Get a small mirror and a glass of water. Hold the mirror in your hand and focus on the lower front area of the neck, just above the collarbone and below the larynx. This spot is where your thyroid gland is located. While focusing on this area, tip your head back, take a sip, swallow, and look at your neck. Check for any bulges or protrusions. If you see any lumps, they may be an enlarged thyroid gland or thyroid nodule. If you see any bumps, see your doctor.
Encourage friends and family to get tested
If a friend or family member has told you they feel cold often, have trouble sleeping, or have difficulty swallowing, suggest they ask their doctor about thyroid dysfunction. It might be insignificant, but testing could help them find treatment quicker if necessary.

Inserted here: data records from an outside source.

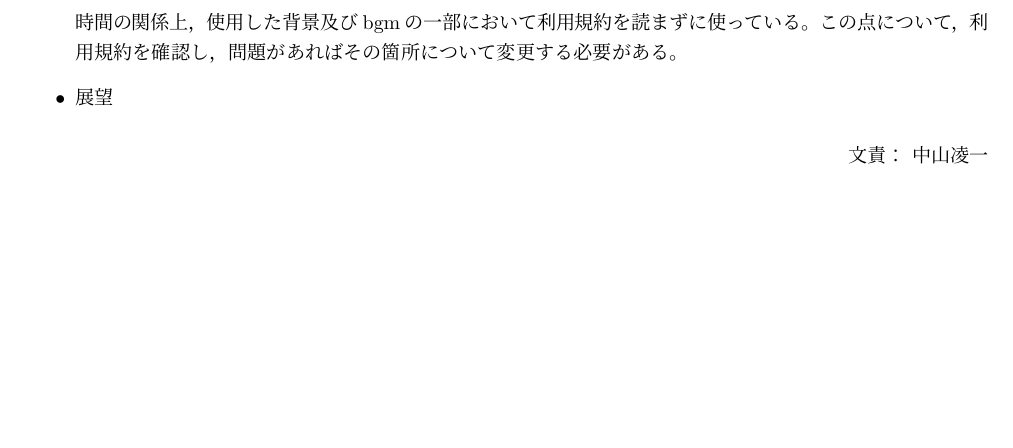
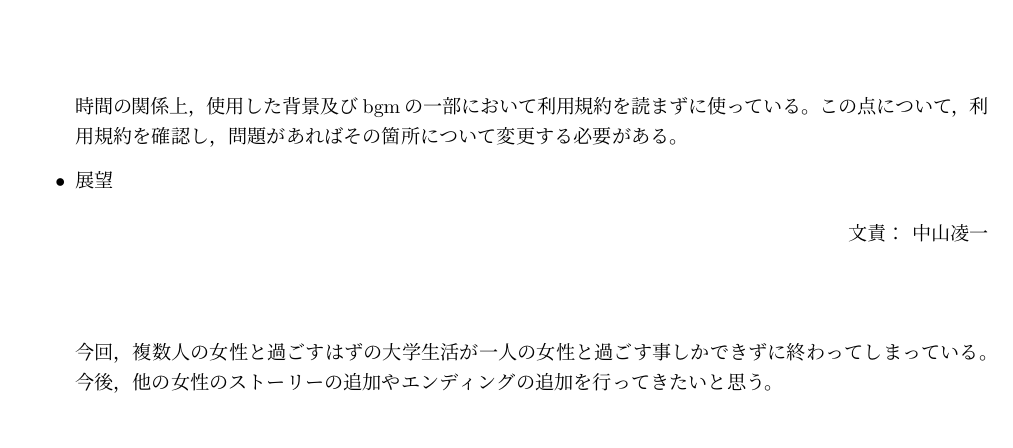
Before and after one commit to Hara-Yuma/NovelGameProject2019, a LaTeX document (src/group1.tex): part of the page, cut so that both start at the same text, the shorter picture padded with empty space. Compiled offline with pLaTeX and dvipdfmx.

Commit message:
展望を編集

```diff
--- a/src/group1.tex
+++ b/src/group1.tex
@@ -48,7 +48,8 @@
 
         \resp{中山凌一}
 
-        % ここに文章
+        今回，複数人の女性と過ごすはずの大学生活が一人の女性と過ごす事しかできずに終わってしまっている。
+        今後，他の女性のストーリーの追加やエンディングの追加を行ってきたいと思う。
 
     \end{itemize}
 
```
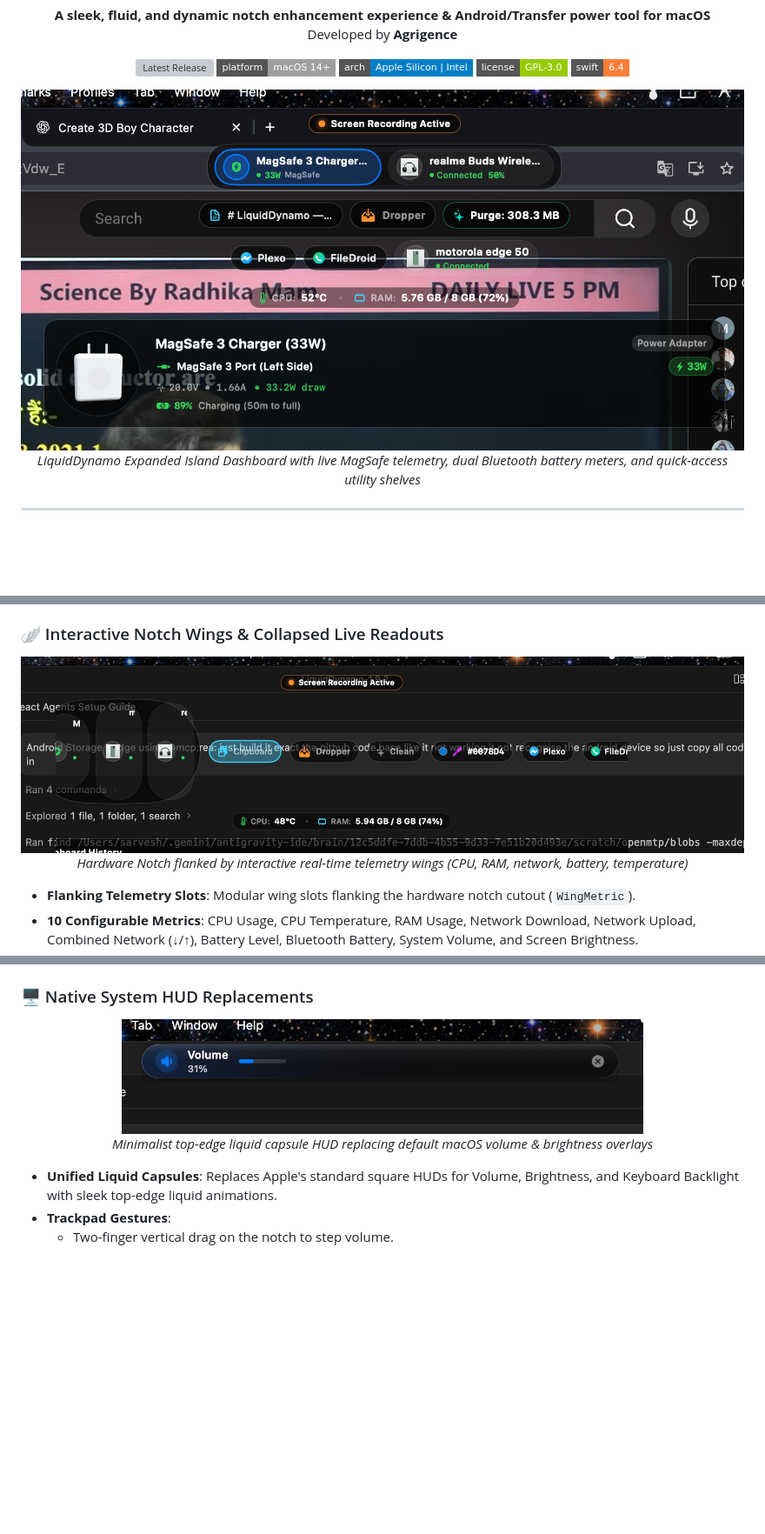
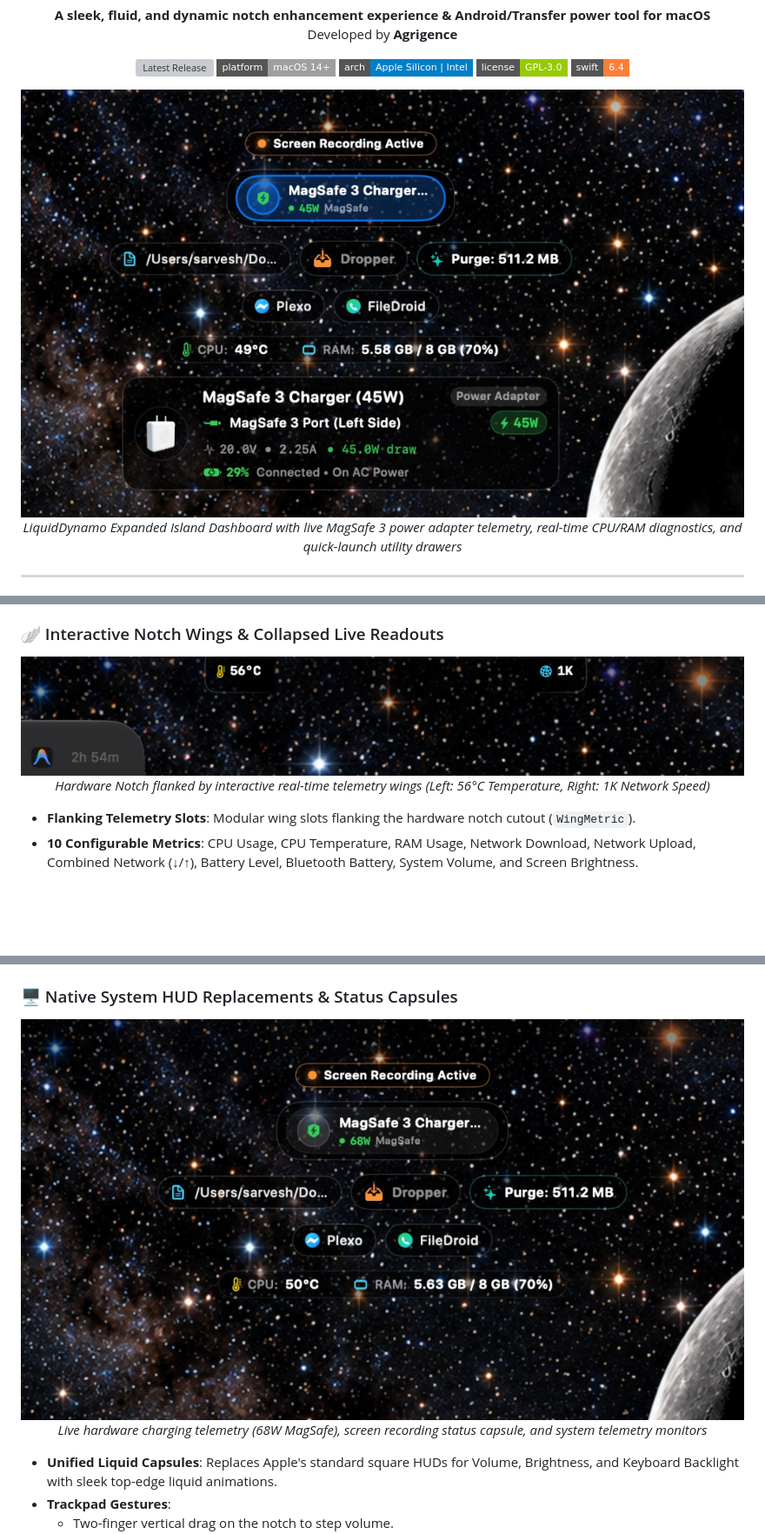
Before and after one commit to anksarvesh-lgtm/dynamo-mac, a Markdown page: README.md, 3 parts joined by grey strips. Shown at 87% size. GitHub-like rendering; pictures changed too: docs/assets/preview_island_charging.png (added), docs/assets/preview_island_expanded.png, docs/assets/preview_notch_wings.png; badges without logos; blank space fills up the shorter version; grey boxes are pictures that could not be loaded.

Commit message:
docs: replace README screenshots with real app screenshots

```diff
--- a/README.md
+++ b/README.md
@@ -20,7 +20,7 @@
 <p align="center">
   <img src="docs/assets/preview_island_expanded.png" alt="LiquidDynamo Dynamic Island Expanded Dashboard" width="850" />
   <br>
-  <em>LiquidDynamo Expanded Island Dashboard with live MagSafe telemetry, dual Bluetooth battery meters, and quick-access utility shelves</em>
+  <em>LiquidDynamo Expanded Island Dashboard with live MagSafe 3 power adapter telemetry, real-time CPU/RAM diagnostics, and quick-launch utility drawers</em>
 </p>
 
 ---
@@ -50,7 +50,7 @@
 <p align="center">
   <img src="docs/assets/preview_notch_wings.png" alt="Interactive Hardware Notch with Live Telemetry Wings" width="850" />
   <br>
-  <em>Hardware Notch flanked by interactive real-time telemetry wings (CPU, RAM, network, battery, temperature)</em>
+  <em>Hardware Notch flanked by interactive real-time telemetry wings (Left: 56°C Temperature, Right: 1K Network Speed)</em>
 </p>
 
 - **Flanking Telemetry Slots**: Modular wing slots flanking the hardware notch cutout (`WingMetric`).
@@ -69,11 +69,11 @@
 - **Listening Mode Switching**: One-tap toggling between Active Noise Cancellation, Transparency, Adaptive Audio, and Off.
 - **Head-Tracking Mirroring**: Spatial head tracking visualization powered by CoreMotion (`CMHeadphoneMotionManager`).
 
-### 🖥️ Native System HUD Replacements
+### 🖥️ Native System HUD Replacements & Status Capsules
 <p align="center">
-  <img src="docs/assets/preview_capsule_hud.png" alt="Unified Liquid Capsule HUD" width="600" />
+  <img src="docs/assets/preview_island_charging.png" alt="Dynamic Island Fast MagSafe Charging and System Status Indicators" width="850" />
   <br>
-  <em>Minimalist top-edge liquid capsule HUD replacing default macOS volume & brightness overlays</em>
+  <em>Live hardware charging telemetry (68W MagSafe), screen recording status capsule, and system telemetry monitors</em>
 </p>
 
 - **Unified Liquid Capsules**: Replaces Apple's standard square HUDs for Volume, Brightness, and Keyboard Backlight with sleek top-edge liquid animations.
```
Also changed, not shown: other parts of README.md (+6 -0 lines), docs/assets/preview_clipboard_history.png (added).
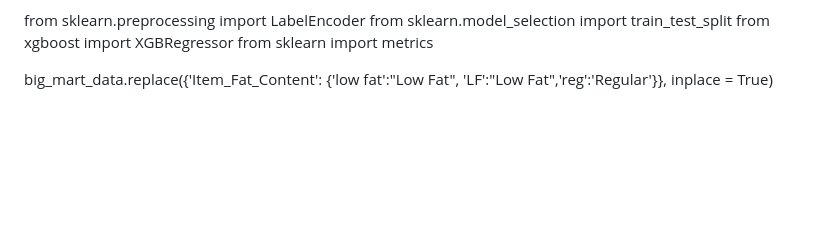
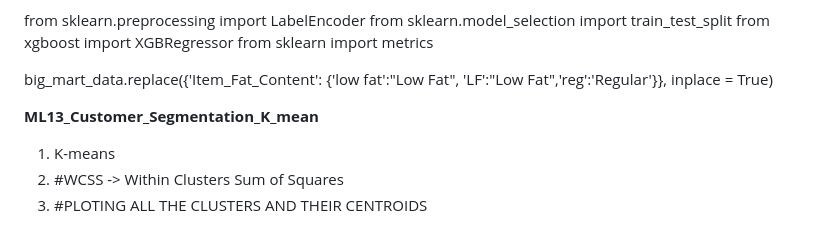
Before and after one commit to LINGUOREN369/ML_Rock-Mine_LogisticReg, a Markdown page: README.md, the part around the change. Drawn GitHub-style; blank space fills up the shorter version.

```diff
--- a/README.md
+++ b/README.md
@@ -105,3 +105,8 @@ from xgboost import XGBRegressor
 from sklearn import metrics
 
 big_mart_data.replace({'Item_Fat_Content': {'low fat':"Low Fat", 'LF':"Low Fat",'reg':'Regular'}}, inplace = True)
+
+**ML13_Customer_Segmentation_K_mean**
+1. K-means
+2. #WCSS -> Within Clusters Sum of Squares
+3. #PLOTING ALL THE CLUSTERS AND THEIR CENTROIDS
```
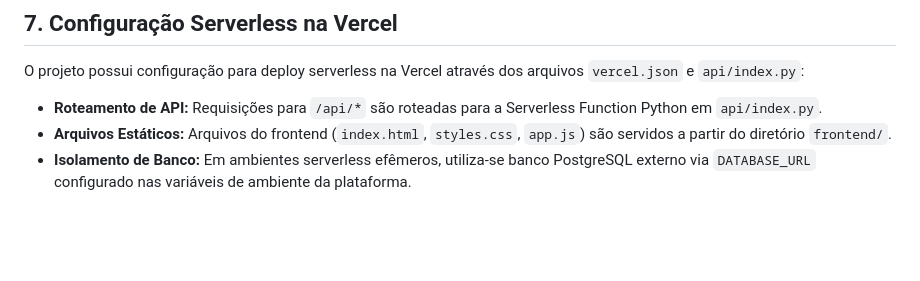
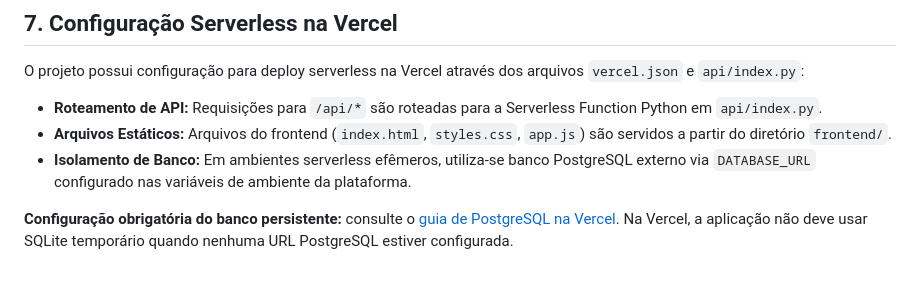
Before and after one commit to vikleve/RH, a Markdown page: README.md, the part around the change. GitHub-like rendering; blank space fills up the shorter version.

Commit message:
docs(db): linkar guia de Postgres persistente

```diff
--- a/README.md
+++ b/README.md
@@ -236,3 +236,5 @@ O projeto possui configuração para deploy serverless na Vercel através dos ar
 - **Roteamento de API:** Requisições para `/api/*` são roteadas para a Serverless Function Python em `api/index.py`.
 - **Arquivos Estáticos:** Arquivos do frontend (`index.html`, `styles.css`, `app.js`) são servidos a partir do diretório `frontend/`.
 - **Isolamento de Banco:** Em ambientes serverless efêmeros, utiliza-se banco PostgreSQL externo via `DATABASE_URL` configurado nas variáveis de ambiente da plataforma.
+
+**Configuração obrigatória do banco persistente:** consulte o [guia de PostgreSQL na Vercel](docs/infraestrutura/POSTGRES_NA_VERCEL.md). Na Vercel, a aplicação não deve usar SQLite temporário quando nenhuma URL PostgreSQL estiver configurada.
```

You may know someone who has been (or will be) impacted by thyroid dysfunction, even if you have not been directly affected. Celebrate your good health by donating to one of the many research or treatment institutions. All of those in need will greatly appreciate your support.
At Signature Health services, our commitment is to the overall health of our community. That’s why we encourage everybody to take serious notice of any distinctive signs or symptoms regarding their thyroid gland or any other health concern.
Our registered nurses are dedicated to our patient’s care and will be happy to assist you with any need. So please, feel free to call us at any time.
The primary purpose of this movement is to increase awareness of thyroid diseases and prevention and the different types of treatment and cures. Raising awareness is key to helping people recognize the symptoms of thyroid problems. With better and efficient attention, people will know when to talk to their doctors about testing and treatment.
If you are experiencing any of the symptoms mentioned above, contact your physician, and with the help of Signature Health Services, we can provide you with the best home health care.
Call Signature 24/7 at 800-277-8291 for excellence in skilled and compassionate home health care.